╭──

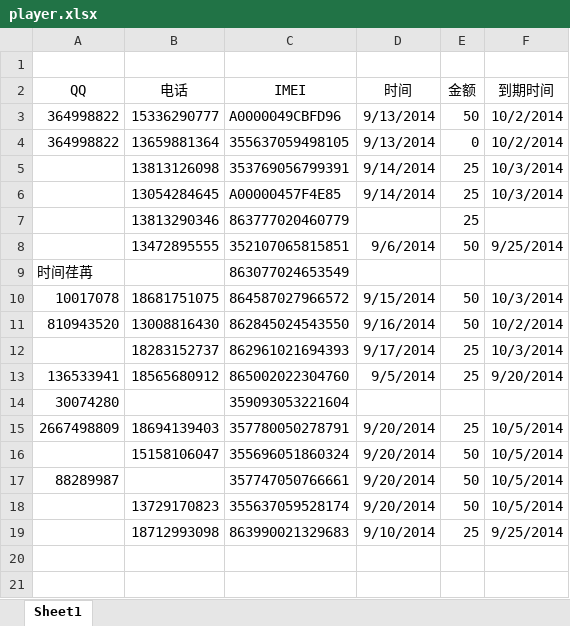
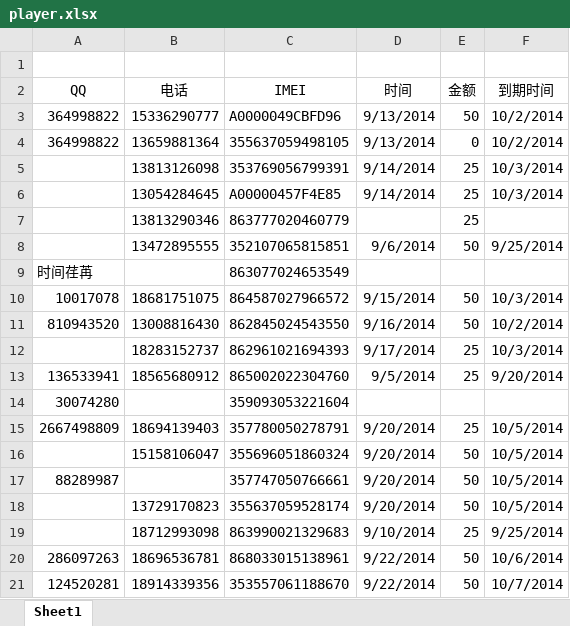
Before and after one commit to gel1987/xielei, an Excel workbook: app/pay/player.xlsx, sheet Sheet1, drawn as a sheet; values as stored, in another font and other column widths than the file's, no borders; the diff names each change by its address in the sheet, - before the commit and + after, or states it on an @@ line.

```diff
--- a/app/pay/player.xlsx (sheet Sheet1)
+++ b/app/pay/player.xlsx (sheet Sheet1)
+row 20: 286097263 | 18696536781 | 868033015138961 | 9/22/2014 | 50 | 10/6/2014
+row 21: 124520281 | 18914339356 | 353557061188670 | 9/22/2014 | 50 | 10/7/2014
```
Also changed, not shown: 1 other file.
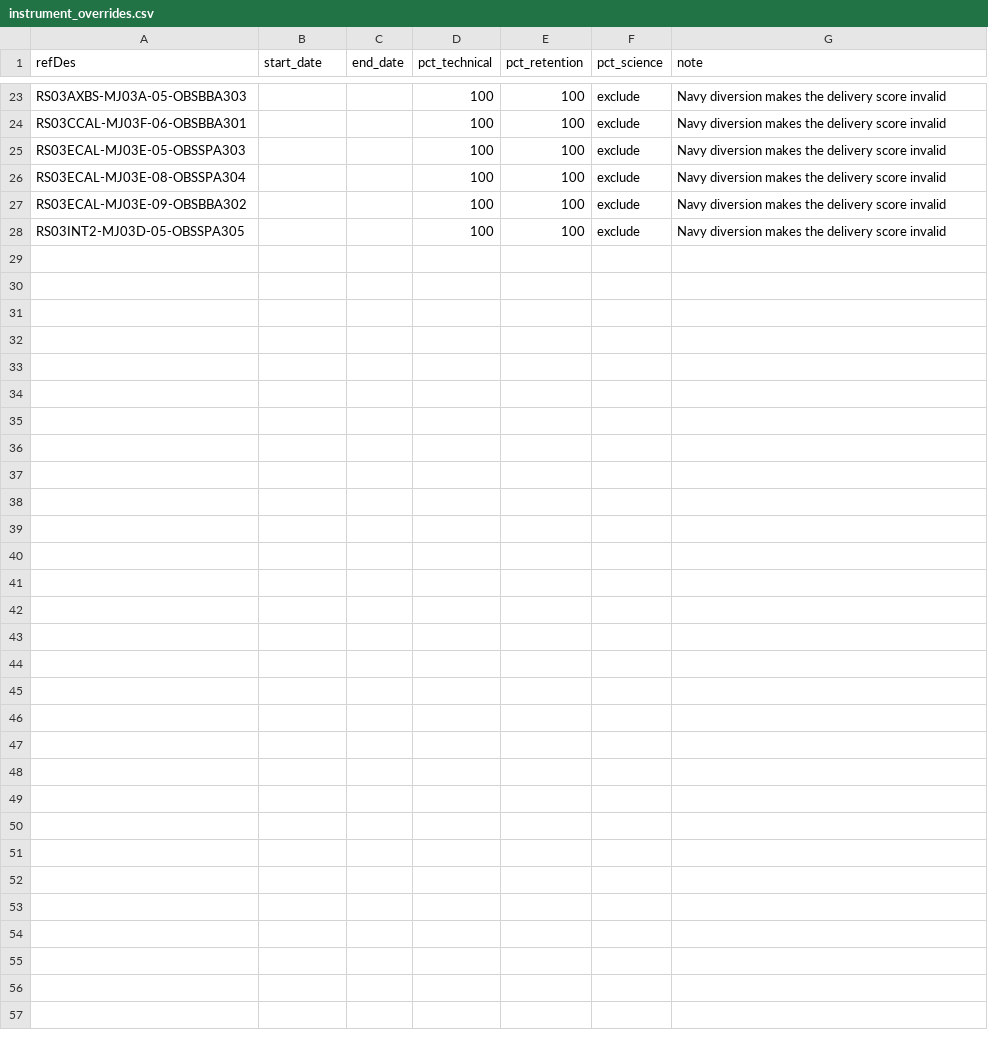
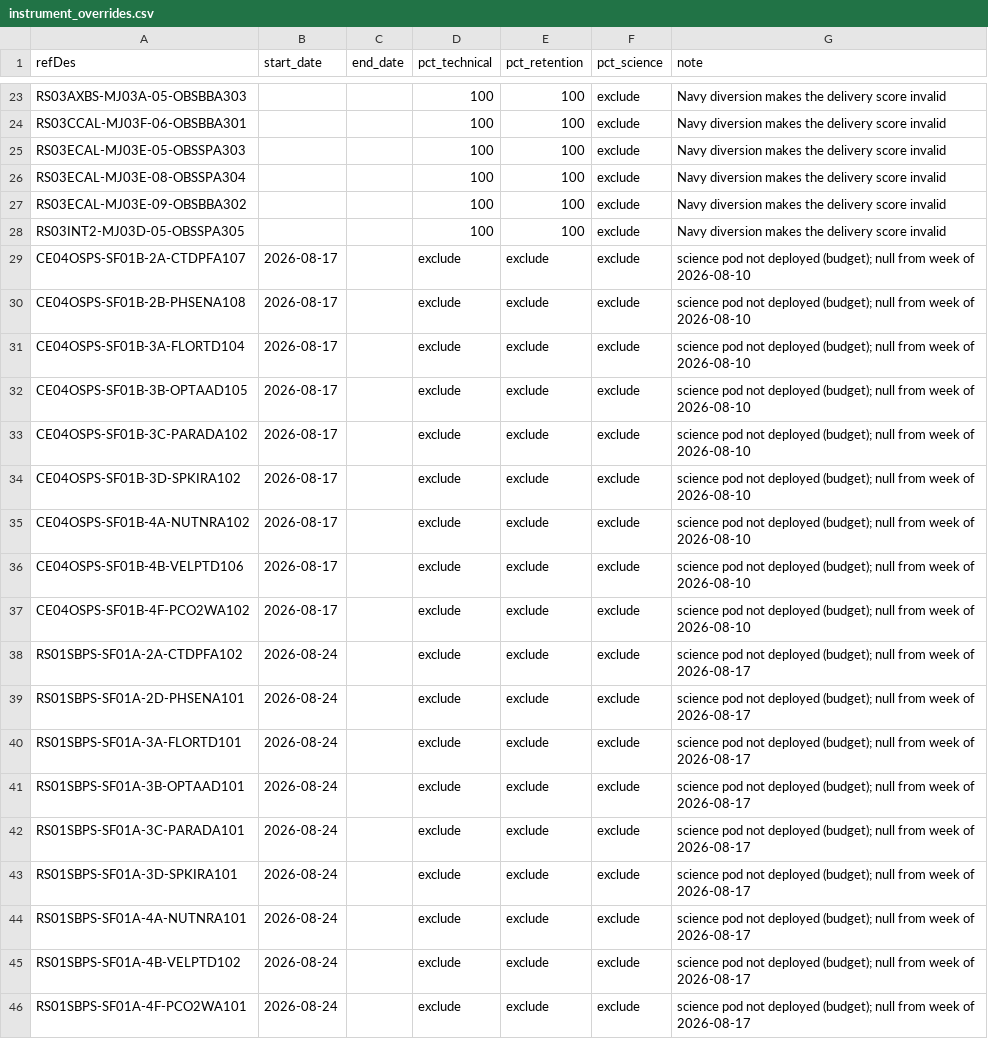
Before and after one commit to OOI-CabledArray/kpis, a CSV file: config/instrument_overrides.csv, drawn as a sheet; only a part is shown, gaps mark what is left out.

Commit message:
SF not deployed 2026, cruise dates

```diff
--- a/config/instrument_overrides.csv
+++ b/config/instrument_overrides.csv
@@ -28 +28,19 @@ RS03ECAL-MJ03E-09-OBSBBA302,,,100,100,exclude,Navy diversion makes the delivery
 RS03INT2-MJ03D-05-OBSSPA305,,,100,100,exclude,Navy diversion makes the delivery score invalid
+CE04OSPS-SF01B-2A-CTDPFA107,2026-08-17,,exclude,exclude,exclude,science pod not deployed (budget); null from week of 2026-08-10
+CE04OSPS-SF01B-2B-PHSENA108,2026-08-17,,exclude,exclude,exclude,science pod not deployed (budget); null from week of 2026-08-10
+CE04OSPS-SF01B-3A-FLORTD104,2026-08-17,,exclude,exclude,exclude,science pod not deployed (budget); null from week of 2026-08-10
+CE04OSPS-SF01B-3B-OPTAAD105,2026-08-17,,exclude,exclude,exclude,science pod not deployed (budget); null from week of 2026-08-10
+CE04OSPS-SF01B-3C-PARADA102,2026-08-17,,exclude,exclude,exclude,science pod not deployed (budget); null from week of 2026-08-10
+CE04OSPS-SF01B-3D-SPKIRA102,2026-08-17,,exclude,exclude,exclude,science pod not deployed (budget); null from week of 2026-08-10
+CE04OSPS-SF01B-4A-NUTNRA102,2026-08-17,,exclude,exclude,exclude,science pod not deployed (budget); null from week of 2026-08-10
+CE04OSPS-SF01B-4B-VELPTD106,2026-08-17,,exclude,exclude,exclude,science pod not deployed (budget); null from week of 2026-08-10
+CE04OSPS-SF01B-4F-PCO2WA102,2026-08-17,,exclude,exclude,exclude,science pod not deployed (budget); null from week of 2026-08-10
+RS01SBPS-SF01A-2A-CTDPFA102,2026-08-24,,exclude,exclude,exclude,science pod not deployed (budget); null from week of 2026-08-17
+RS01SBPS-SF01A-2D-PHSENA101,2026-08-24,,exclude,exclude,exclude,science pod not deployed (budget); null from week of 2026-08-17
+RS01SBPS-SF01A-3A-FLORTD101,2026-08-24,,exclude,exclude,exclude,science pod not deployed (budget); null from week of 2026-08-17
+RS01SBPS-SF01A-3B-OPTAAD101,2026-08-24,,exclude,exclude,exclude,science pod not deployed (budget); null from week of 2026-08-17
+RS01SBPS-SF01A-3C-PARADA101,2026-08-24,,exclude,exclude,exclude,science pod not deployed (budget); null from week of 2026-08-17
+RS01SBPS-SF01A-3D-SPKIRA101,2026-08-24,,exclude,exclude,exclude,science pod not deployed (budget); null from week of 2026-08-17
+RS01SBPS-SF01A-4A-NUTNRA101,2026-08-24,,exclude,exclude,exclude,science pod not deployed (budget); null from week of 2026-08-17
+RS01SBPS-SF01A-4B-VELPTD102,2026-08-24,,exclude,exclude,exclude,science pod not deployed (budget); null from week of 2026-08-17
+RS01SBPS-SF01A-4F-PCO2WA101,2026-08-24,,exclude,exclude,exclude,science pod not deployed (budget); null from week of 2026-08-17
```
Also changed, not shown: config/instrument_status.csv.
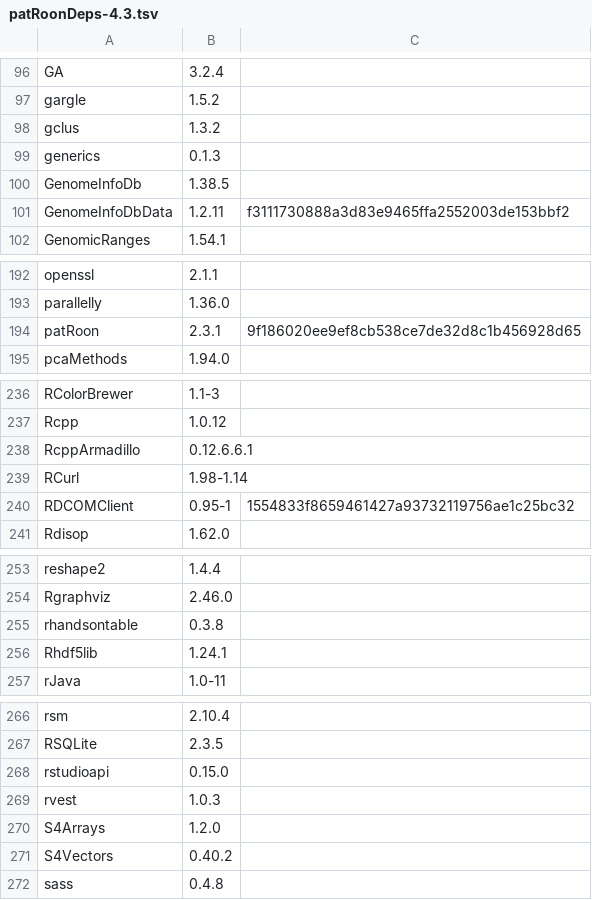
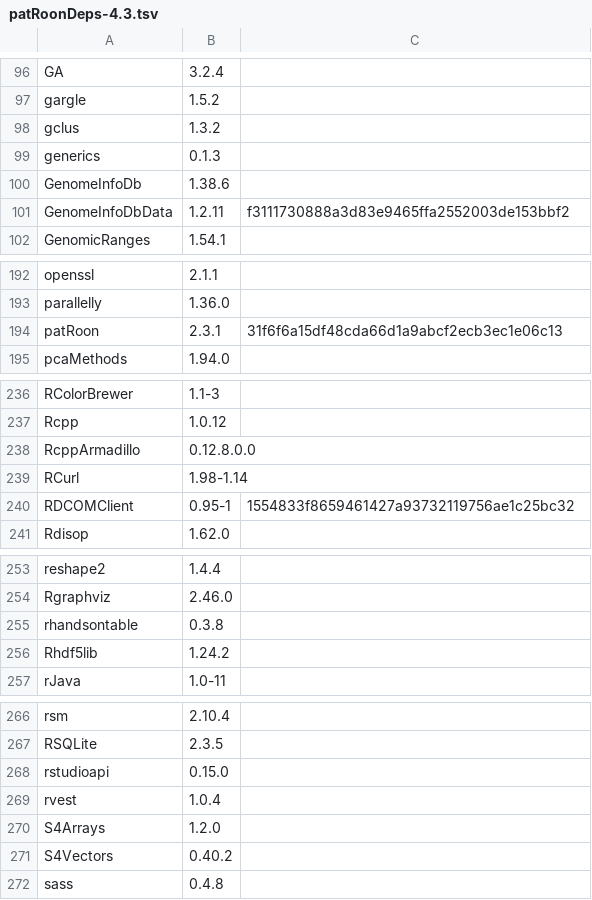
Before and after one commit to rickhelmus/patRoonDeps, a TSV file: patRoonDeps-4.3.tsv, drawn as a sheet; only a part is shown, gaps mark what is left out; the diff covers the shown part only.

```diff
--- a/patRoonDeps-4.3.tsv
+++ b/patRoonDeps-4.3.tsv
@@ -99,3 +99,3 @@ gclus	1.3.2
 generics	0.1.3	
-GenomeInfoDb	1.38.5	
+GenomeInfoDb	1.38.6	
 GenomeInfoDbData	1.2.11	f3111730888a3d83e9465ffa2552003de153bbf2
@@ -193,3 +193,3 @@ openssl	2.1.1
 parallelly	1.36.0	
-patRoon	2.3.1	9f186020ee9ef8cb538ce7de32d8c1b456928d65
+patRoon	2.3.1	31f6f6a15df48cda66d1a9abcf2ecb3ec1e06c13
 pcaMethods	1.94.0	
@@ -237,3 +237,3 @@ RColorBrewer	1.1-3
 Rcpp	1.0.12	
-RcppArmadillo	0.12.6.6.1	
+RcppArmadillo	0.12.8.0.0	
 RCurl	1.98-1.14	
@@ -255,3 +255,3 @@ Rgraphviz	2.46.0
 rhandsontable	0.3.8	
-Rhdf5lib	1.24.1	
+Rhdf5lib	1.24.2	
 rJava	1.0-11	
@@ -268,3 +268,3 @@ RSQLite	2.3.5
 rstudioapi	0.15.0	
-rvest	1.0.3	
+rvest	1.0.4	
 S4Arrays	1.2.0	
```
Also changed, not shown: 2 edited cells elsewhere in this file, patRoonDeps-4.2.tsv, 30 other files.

╰──

* Task requirements *
Retype each of the entries above exactly as it appears, with no pictures.

* Exercise result *
Before and after one commit to gel1987/xielei, an Excel workbook: app/pay/player.xlsx, sheet Sheet1, drawn as a sheet; values as stored, in another font and other column widths than the file's, no borders; the diff names each change by its address in the sheet, - before the commit and + after, or states it on an @@ line.

```diff
--- a/app/pay/player.xlsx (sheet Sheet1)
+++ b/app/pay/player.xlsx (sheet Sheet1)
+row 20: 286097263 | 18696536781 | 868033015138961 | 9/22/2014 | 50 | 10/6/2014
+row 21: 124520281 | 18914339356 | 353557061188670 | 9/22/2014 | 50 | 10/7/2014
```
Also changed, not shown: 1 other file.
Before and after one commit to OOI-CabledArray/kpis, a CSV file: config/instrument_overrides.csv, drawn as a sheet; only a part is shown, gaps mark what is left out.

Commit message:
SF not deployed 2026, cruise dates

```diff
--- a/config/instrument_overrides.csv
+++ b/config/instrument_overrides.csv
@@ -28 +28,19 @@ RS03ECAL-MJ03E-09-OBSBBA302,,,100,100,exclude,Navy diversion makes the delivery
 RS03INT2-MJ03D-05-OBSSPA305,,,100,100,exclude,Navy diversion makes the delivery score invalid
+CE04OSPS-SF01B-2A-CTDPFA107,2026-08-17,,exclude,exclude,exclude,science pod not deployed (budget); null from week of 2026-08-10
+CE04OSPS-SF01B-2B-PHSENA108,2026-08-17,,exclude,exclude,exclude,science pod not deployed (budget); null from week of 2026-08-10
+CE04OSPS-SF01B-3A-FLORTD104,2026-08-17,,exclude,exclude,exclude,science pod not deployed (budget); null from week of 2026-08-10
+CE04OSPS-SF01B-3B-OPTAAD105,2026-08-17,,exclude,exclude,exclude,science pod not deployed (budget); null from week of 2026-08-10
+CE04OSPS-SF01B-3C-PARADA102,2026-08-17,,exclude,exclude,exclude,science pod not deployed (budget); null from week of 2026-08-10
+CE04OSPS-SF01B-3D-SPKIRA102,2026-08-17,,exclude,exclude,exclude,science pod not deployed (budget); null from week of 2026-08-10
+CE04OSPS-SF01B-4A-NUTNRA102,2026-08-17,,exclude,exclude,exclude,science pod not deployed (budget); null from week of 2026-08-10
+CE04OSPS-SF01B-4B-VELPTD106,2026-08-17,,exclude,exclude,exclude,science pod not deployed (budget); null from week of 2026-08-10
+CE04OSPS-SF01B-4F-PCO2WA102,2026-08-17,,exclude,exclude,exclude,science pod not deployed (budget); null from week of 2026-08-10
+RS01SBPS-SF01A-2A-CTDPFA102,2026-08-24,,exclude,exclude,exclude,science pod not deployed (budget); null from week of 2026-08-17
+RS01SBPS-SF01A-2D-PHSENA101,2026-08-24,,exclude,exclude,exclude,science pod not deployed (budget); null from week of 2026-08-17
+RS01SBPS-SF01A-3A-FLORTD101,2026-08-24,,exclude,exclude,exclude,science pod not deployed (budget); null from week of 2026-08-17
+RS01SBPS-SF01A-3B-OPTAAD101,2026-08-24,,exclude,exclude,exclude,science pod not deployed (budget); null from week of 2026-08-17
+RS01SBPS-SF01A-3C-PARADA101,2026-08-24,,exclude,exclude,exclude,science pod not deployed (budget); null from week of 2026-08-17
+RS01SBPS-SF01A-3D-SPKIRA101,2026-08-24,,exclude,exclude,exclude,science pod not deployed (budget); null from week of 2026-08-17
+RS01SBPS-SF01A-4A-NUTNRA101,2026-08-24,,exclude,exclude,exclude,science pod not deployed (budget); null from week of 2026-08-17
+RS01SBPS-SF01A-4B-VELPTD102,2026-08-24,,exclude,exclude,exclude,science pod not deployed (budget); null from week of 2026-08-17
+RS01SBPS-SF01A-4F-PCO2WA101,2026-08-24,,exclude,exclude,exclude,science pod not deployed (budget); null from week of 2026-08-17
```
Also changed, not shown: config/instrument_status.csv.
Before and after one commit to rickhelmus/patRoonDeps, a TSV file: patRoonDeps-4.3.tsv, drawn as a sheet; only a part is shown, gaps mark what is left out; the diff covers the shown part only.

```diff
--- a/patRoonDeps-4.3.tsv
+++ b/patRoonDeps-4.3.tsv
@@ -99,3 +99,3 @@ gclus	1.3.2
 generics	0.1.3	
-GenomeInfoDb	1.38.5	
+GenomeInfoDb	1.38.6	
 GenomeInfoDbData	1.2.11	f3111730888a3d83e9465ffa2552003de153bbf2
@@ -193,3 +193,3 @@ openssl	2.1.1
 parallelly	1.36.0	
-patRoon	2.3.1	9f186020ee9ef8cb538ce7de32d8c1b456928d65
+patRoon	2.3.1	31f6f6a15df48cda66d1a9abcf2ecb3ec1e06c13
 pcaMethods	1.94.0	
@@ -237,3 +237,3 @@ RColorBrewer	1.1-3
 Rcpp	1.0.12	
-RcppArmadillo	0.12.6.6.1	
+RcppArmadillo	0.12.8.0.0	
 RCurl	1.98-1.14	
@@ -255,3 +255,3 @@ Rgraphviz	2.46.0
 rhandsontable	0.3.8	
-Rhdf5lib	1.24.1	
+Rhdf5lib	1.24.2	
 rJava	1.0-11	
@@ -268,3 +268,3 @@ RSQLite	2.3.5
 rstudioapi	0.15.0	
-rvest	1.0.3	
+rvest	1.0.4	
 S4Arrays	1.2.0	
```
Also changed, not shown: 2 edited cells elsewhere in this file, patRoonDeps-4.2.tsv, 30 other files.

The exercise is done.